Mindful Leadership – Being Calm in the Storm
By Arvin Patel, EVP and Chief Intellectual Property Officer, TiVo
Mindfulness is a passion of mine; I practice meditation in my personal life, and I use the principles of mindful leadership to help me be a better executive at work. “Mindfulness” has become a popular buzzword in recent years, but what does it really mean? How can mindful leadership help make your workplace more harmonious and productive? In general: mindful leadership is a way for leaders to manage their stress and improve their self-awareness and emotional wellness, in a way that sets a mindful tone and creates positive energy throughout the organization. Recent studies have found that when leaders manage their stress and reduce their anxiety, employees are more likely to be engaged and happy at work. Leaders set the tone for the entire organization; if leaders are constantly frazzled and stressed-out, they are less likely to be effective leaders who inspire the best performance of the people around them.

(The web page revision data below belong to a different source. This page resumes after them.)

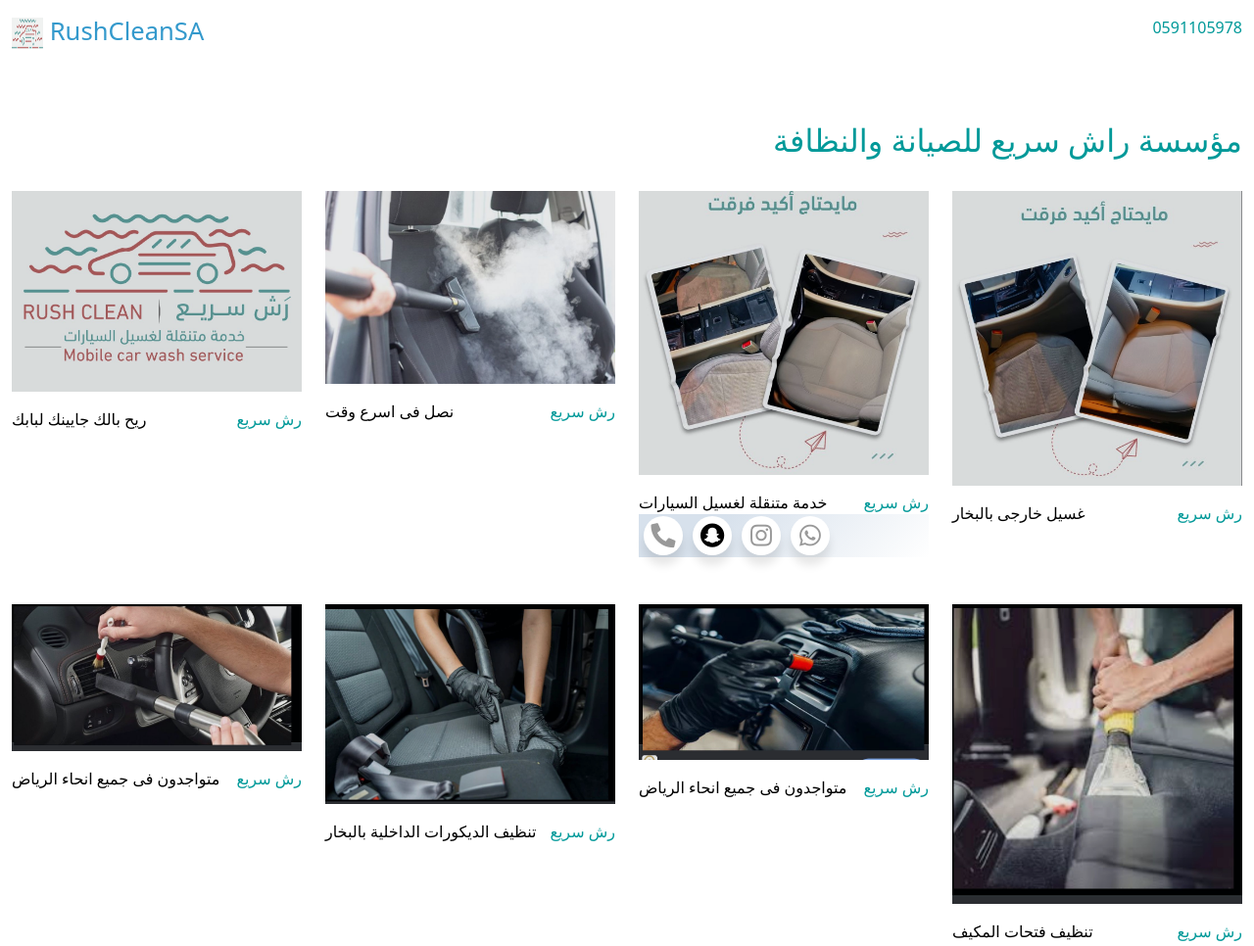
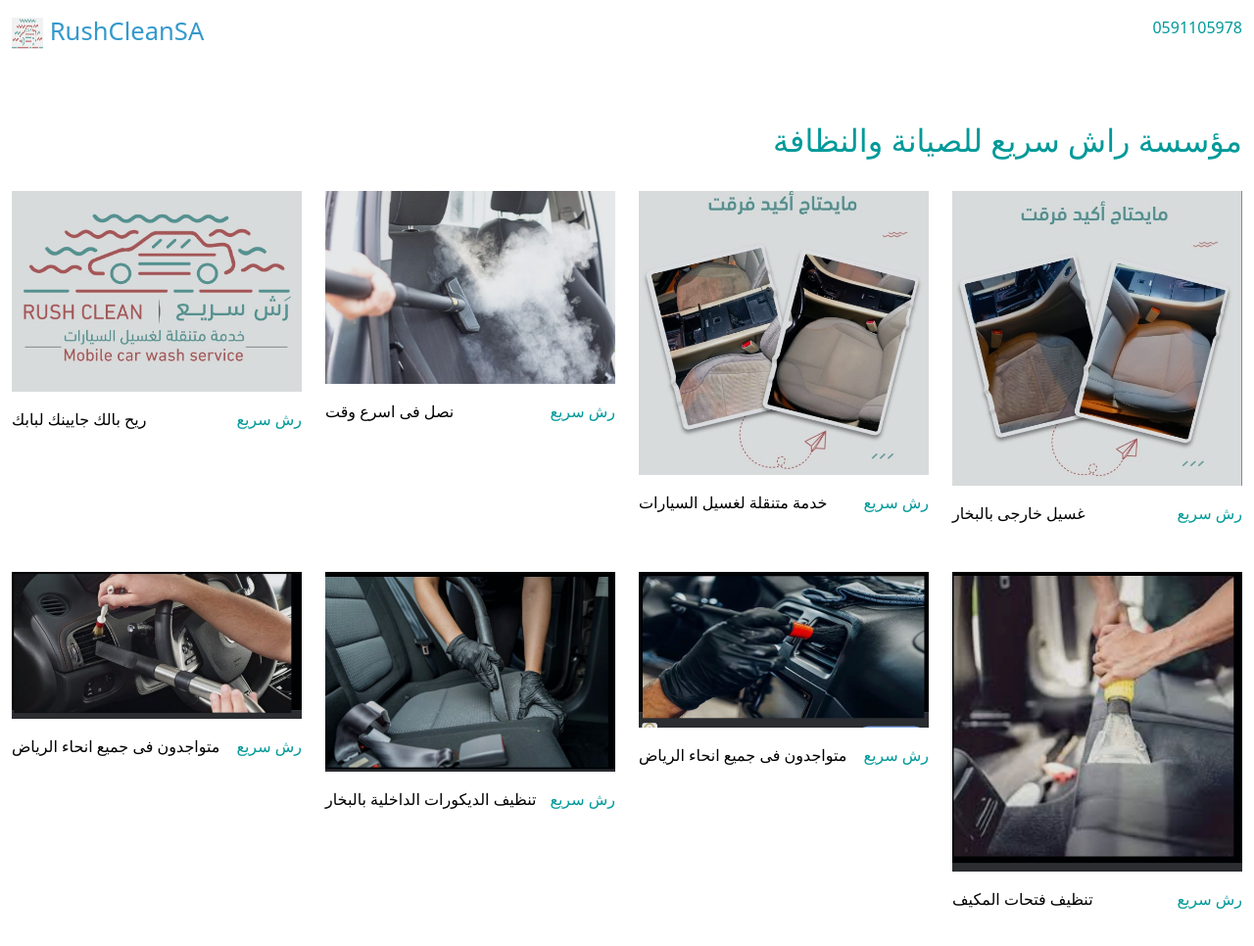
Before and after one commit to rushclean2022/rushclean, a plain HTML site: page index.html in a window 1280 px wide. Shown: the top 966 px of the page at 98% size. Drawn offline with nearby package versions, Linux system fonts and the light colour scheme; no server answers; files whose address does not match are found by name.

Commit message:
Update index.html

```diff
--- a/index.html
+++ b/index.html
@@ -90,36 +90,6 @@ https://templatemo.com/tm-556-catalog-z
                 <div class="d-flex justify-content-between tm-text-gray">
                     <span class="tm-text-gray-light" style="color:#000;">خدمة متنقلة لغسيل السيارات</span>
                     <span  style="color:#009999;">رش سريع</span>
-                </div>
-                <div class="d-flex justify-content-between tm-text-gray btnIcone">
-                    <div class="wrapper">
-                        <a class="button" href="tel:0591105978" target="_blank"
-                        onclick="return gtag_report_conversion('tel:0591105978');">
-                            <div class="icon">
-                                <i class="fas fa-phone-alt"></i>
-                            </div>
-                            <span>0591105978</span>
-                         </a>
-                        <a class="button" href="https://www.snapchat.com/add/rushcleansa" target="_blank">
-                           <div class="icon">
-                            <i class="fab fa-snapchat"></i>
-                           </div>
-                           <span>Snapchat</span>
-                        </a>
-                        <a class="button" href="https://instagram.com/rushcleansa?utm_medium=copy_link
-                        " target="_blank">
-                           <div class="icon">
-                              <i class="fab fa-instagram"></i>
-                           </div>
-                           <span>Instagram</span>
-                        </a>
-                        <a class="button" href="https://wa.me/+9660591105978" target="_blank">
-                            <div class="icon">
-                                <i class="fab fa-whatsapp"></i>
-                            </div>
-                            <span>Whatsapp</span>
-                         </a>
-                     </div>
                 </div>
             </div>
             <div class="col-xl-3 col-lg-4 col-md-6 col-sm-6 col-12 mb-5">
```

There is no one “right way” to practice mindful leadership, but I have discovered a few key fundamentals of mindful leadership that can help you stay centered and calm, reduce your stress and improve your focus…and inculcate these same values in the people around you at work.
Here are a few of my favorite practices for mindful leadership.
Create a Calmer, Healthier Work Environment
There are several strategies for mindful leaders to create mindful work environments – such as by reducing interruptions for your team, encouraging everyone to stretch and go for walks throughout the day, or even giving your people access to mindfulness apps so they can develop their own meditation skills. Along with looking at your own mindset and leadership style, pay attention to how your people are working and think creatively about what needs to change in your work environment or workplace culture. Are you doing enough to encourage collaboration and support people’s emotional wellness? The new wave of the future is for managers to be less like “bosses” and more like supportive coaches. If you can develop more of a mindful, soft skills-oriented work culture, your work environment will reflect that same sense of calm.
Be Open to the Moment
Being mindful as a meditative practice is all about learning to live within the moment. Instead of regretting the past, anticipating the future, or fretting about things left undone or worrying about what might come to pass, mindfulness lets us breathe, relax, and accept what is already happening right now. In the same way, mindful leadership helps us to be level-headed and calm, even in the face of stressful events, disappointments, or disasters. Instead of freaking out or overreacting to bad results or a bad moment at work, mindful leaders are able to separate themselves from a particular event, and look at the situation dispassionately. We’ve all had those bosses who, even in mundane situations, were constantly yelling, overreacting, panicking, or acting like the building was on fire. It’s better to be a mindful leader who can take bad news in stride. You can often make better decisions with a deep breath and a calm perspective.
Mindfulness helps us be more empathetic and feel more intimately connected to other living beings – especially to the other living beings that we work with! Compassion is an underrated skill of mindful leaders. Research shows that simple kindness from leaders at work can help people feel happier, more appreciated, more connected, and more creative. Showing your people that you care about them and that you are genuinely trying to connect with them and support them in their growth will help to build trust among your team, improve productivity, and increase retention of top talent.
Mindfulness is not just about reducing anxiety and managing stress; it’s about being an eager learner and unlocking a greater sense of wonder for everyday life. Curiosity is an essential element of mindful leadership, because it helps you be more inquisitive, more creative, more eager to push the limits and innovate, and more sociable and communicative. People like to work for leaders who are genuinely interested in what they’re up to, who are not locked up inside their own heads all the time. As you’re making the rounds and talking with your team throughout the day, having an attitude of curiosity will help you connect and build better relationships with people. The most mindful leaders don’t claim to know everything; they are humble about all the vastness of the world that is beyond their expertise – and they’re eager to learn more. Staying calm and centered with mindfulness can help you find the mental energy to be more curious and keep learning, more than ever.
Disappointments and failures are part of life, and this is especially true for our lives at work. Mindfulness is not a “superpower” that makes you invincible to destruction; but it can help you bounce back from failure, and overcome difficulties. Mindfulness helps leaders maintain perspective. It helps them take a step back and focus on the big picture. It helps them maintain a well-informed sense of optimism in the face of challenges. The same sort of meditative calm that can come from a personal mindfulness practice — accepting what is happening in the moment, being patient, evaluating options with a clear mind — can also help to chart a better course for a team or an organization.
Mindfulness is not a magic solution and it doesn’t happen overnight. But I’ve found that by making a few simple choices in the way I approach problems in everyday life, by trying harder to exercise discipline over my own emotions and mindsets, and by making extra effort to connect with people with compassion and curiosity, I can bring the best aspects of mindfulness to my leadership at work. I hope the same will be true for you!